WHAT THE EXERCISE ASKS: Only lines containing the string "gender" belong in the answer; copy all of them from the entries.

___ GIVEN RECORDS ___

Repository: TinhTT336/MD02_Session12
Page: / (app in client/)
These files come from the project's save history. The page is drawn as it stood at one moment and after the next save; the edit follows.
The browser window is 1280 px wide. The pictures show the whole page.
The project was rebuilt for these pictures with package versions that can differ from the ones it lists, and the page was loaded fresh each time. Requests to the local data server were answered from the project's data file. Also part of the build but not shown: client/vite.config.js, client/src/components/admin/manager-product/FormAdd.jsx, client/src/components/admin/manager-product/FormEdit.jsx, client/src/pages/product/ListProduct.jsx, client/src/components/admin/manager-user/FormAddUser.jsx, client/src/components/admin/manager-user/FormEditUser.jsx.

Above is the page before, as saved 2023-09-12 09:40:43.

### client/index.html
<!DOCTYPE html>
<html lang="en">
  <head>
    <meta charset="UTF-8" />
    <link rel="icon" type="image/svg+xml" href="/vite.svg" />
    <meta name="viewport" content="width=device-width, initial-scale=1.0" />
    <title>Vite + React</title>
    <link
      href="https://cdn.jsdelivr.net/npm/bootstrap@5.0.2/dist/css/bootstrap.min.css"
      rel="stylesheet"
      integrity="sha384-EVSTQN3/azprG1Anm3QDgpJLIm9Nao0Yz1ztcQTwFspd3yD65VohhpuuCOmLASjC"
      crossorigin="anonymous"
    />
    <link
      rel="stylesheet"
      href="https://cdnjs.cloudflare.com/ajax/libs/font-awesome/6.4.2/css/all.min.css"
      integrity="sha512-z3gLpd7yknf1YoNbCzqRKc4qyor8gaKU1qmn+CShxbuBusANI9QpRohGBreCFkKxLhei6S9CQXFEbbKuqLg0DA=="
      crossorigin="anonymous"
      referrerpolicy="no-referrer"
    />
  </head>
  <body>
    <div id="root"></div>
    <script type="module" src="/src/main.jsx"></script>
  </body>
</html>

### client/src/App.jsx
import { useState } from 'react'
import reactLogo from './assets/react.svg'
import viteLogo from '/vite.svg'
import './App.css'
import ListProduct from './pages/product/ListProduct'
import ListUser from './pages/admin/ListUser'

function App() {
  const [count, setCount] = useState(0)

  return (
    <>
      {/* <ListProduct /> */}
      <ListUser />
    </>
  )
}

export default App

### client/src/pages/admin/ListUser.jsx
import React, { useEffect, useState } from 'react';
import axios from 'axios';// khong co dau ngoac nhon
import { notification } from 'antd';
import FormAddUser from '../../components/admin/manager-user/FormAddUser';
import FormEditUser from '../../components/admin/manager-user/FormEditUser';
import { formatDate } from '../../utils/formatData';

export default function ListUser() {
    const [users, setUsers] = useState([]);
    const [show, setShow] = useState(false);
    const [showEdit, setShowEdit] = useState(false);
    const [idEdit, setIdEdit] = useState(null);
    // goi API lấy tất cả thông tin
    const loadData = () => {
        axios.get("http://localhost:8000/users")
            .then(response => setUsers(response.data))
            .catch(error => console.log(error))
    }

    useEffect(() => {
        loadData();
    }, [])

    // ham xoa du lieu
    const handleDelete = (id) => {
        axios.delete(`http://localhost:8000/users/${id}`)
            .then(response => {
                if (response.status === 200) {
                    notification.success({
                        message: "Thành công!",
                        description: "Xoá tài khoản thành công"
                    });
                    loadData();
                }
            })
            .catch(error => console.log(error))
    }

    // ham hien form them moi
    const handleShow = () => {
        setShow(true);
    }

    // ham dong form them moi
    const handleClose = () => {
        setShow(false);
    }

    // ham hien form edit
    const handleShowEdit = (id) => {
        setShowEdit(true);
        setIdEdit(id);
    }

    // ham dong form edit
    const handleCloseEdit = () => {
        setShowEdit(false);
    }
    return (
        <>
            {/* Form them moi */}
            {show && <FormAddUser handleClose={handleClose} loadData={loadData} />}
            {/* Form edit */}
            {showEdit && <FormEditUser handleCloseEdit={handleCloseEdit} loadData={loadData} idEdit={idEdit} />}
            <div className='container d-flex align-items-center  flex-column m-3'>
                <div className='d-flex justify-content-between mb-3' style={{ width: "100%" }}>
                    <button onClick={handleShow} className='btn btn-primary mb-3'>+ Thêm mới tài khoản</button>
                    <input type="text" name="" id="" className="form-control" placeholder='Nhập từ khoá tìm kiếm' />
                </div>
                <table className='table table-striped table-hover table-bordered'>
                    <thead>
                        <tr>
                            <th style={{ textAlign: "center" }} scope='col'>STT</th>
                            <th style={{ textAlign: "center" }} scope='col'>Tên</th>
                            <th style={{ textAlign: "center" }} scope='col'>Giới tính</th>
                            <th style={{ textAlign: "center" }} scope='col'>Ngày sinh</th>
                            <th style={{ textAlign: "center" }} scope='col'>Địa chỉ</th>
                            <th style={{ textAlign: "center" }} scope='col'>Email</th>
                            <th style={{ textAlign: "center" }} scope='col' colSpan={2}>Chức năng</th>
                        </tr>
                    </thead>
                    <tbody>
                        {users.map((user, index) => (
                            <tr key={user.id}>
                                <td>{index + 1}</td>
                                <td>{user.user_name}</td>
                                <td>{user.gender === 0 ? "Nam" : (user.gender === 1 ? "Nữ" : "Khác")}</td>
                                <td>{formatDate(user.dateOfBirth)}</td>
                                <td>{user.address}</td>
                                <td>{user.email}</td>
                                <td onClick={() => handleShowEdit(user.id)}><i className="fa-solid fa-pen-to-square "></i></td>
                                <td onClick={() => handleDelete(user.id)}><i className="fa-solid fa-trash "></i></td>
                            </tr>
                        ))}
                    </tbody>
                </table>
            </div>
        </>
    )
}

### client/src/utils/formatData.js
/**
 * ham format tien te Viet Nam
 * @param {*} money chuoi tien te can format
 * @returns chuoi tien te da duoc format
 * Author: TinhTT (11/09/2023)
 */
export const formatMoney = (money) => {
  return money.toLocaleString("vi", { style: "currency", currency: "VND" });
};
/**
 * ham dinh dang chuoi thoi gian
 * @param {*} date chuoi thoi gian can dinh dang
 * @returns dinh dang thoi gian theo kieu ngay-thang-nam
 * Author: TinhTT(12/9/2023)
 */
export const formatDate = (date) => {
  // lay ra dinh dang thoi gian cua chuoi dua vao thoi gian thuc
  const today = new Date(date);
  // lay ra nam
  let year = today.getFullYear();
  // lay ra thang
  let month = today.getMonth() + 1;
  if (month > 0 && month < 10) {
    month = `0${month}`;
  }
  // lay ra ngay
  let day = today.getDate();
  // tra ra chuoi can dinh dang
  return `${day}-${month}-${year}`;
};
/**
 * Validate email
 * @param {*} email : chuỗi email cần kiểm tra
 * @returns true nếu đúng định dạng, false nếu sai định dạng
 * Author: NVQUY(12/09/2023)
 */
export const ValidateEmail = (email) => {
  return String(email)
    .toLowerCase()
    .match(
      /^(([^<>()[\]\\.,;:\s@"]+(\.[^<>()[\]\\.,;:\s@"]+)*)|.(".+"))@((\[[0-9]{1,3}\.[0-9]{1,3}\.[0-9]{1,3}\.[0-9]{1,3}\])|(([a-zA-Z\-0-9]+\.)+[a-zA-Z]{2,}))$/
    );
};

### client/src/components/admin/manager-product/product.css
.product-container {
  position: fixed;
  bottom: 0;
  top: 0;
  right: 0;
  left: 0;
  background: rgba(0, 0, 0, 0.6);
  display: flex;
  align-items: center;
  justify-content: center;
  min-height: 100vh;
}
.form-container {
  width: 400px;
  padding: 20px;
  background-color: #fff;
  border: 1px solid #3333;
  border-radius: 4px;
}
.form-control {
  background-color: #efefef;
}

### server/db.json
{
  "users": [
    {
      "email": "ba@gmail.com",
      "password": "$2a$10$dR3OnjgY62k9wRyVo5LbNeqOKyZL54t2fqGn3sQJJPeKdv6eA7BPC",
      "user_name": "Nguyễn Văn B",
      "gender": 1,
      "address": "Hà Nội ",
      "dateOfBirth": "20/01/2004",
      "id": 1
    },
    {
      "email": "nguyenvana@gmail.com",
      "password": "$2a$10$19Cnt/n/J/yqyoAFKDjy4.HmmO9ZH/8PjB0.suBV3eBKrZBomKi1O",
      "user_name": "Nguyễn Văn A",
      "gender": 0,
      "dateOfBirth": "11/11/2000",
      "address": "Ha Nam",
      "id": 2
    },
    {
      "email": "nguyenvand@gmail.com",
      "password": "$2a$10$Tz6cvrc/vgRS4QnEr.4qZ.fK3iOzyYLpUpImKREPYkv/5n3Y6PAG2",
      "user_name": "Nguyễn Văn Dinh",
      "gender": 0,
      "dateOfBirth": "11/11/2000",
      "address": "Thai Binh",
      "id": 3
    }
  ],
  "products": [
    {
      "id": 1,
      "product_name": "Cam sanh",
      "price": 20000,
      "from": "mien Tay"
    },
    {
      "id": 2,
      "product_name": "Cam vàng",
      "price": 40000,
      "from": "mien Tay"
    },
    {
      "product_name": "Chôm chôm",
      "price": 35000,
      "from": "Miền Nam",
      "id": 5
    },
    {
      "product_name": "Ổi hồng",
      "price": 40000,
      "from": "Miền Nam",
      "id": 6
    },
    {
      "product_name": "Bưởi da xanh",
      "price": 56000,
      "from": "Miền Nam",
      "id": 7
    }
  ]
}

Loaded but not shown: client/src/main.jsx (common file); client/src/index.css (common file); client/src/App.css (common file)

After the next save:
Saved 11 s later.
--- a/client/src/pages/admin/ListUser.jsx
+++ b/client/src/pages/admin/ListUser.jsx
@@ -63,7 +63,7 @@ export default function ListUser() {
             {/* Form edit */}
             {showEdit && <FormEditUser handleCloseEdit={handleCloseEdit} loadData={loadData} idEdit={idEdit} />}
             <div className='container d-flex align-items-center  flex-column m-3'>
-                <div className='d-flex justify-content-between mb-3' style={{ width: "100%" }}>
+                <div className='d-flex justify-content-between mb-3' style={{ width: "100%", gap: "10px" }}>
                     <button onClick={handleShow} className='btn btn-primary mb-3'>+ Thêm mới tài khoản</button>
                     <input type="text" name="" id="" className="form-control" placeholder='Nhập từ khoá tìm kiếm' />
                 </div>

___

OUTPUT BELOW:
                                <td>{user.gender === 0 ? "Nam" : (user.gender === 1 ? "Nữ" : "Khác")}</td>
      "gender": 1,
      "gender": 0,
      "gender": 0,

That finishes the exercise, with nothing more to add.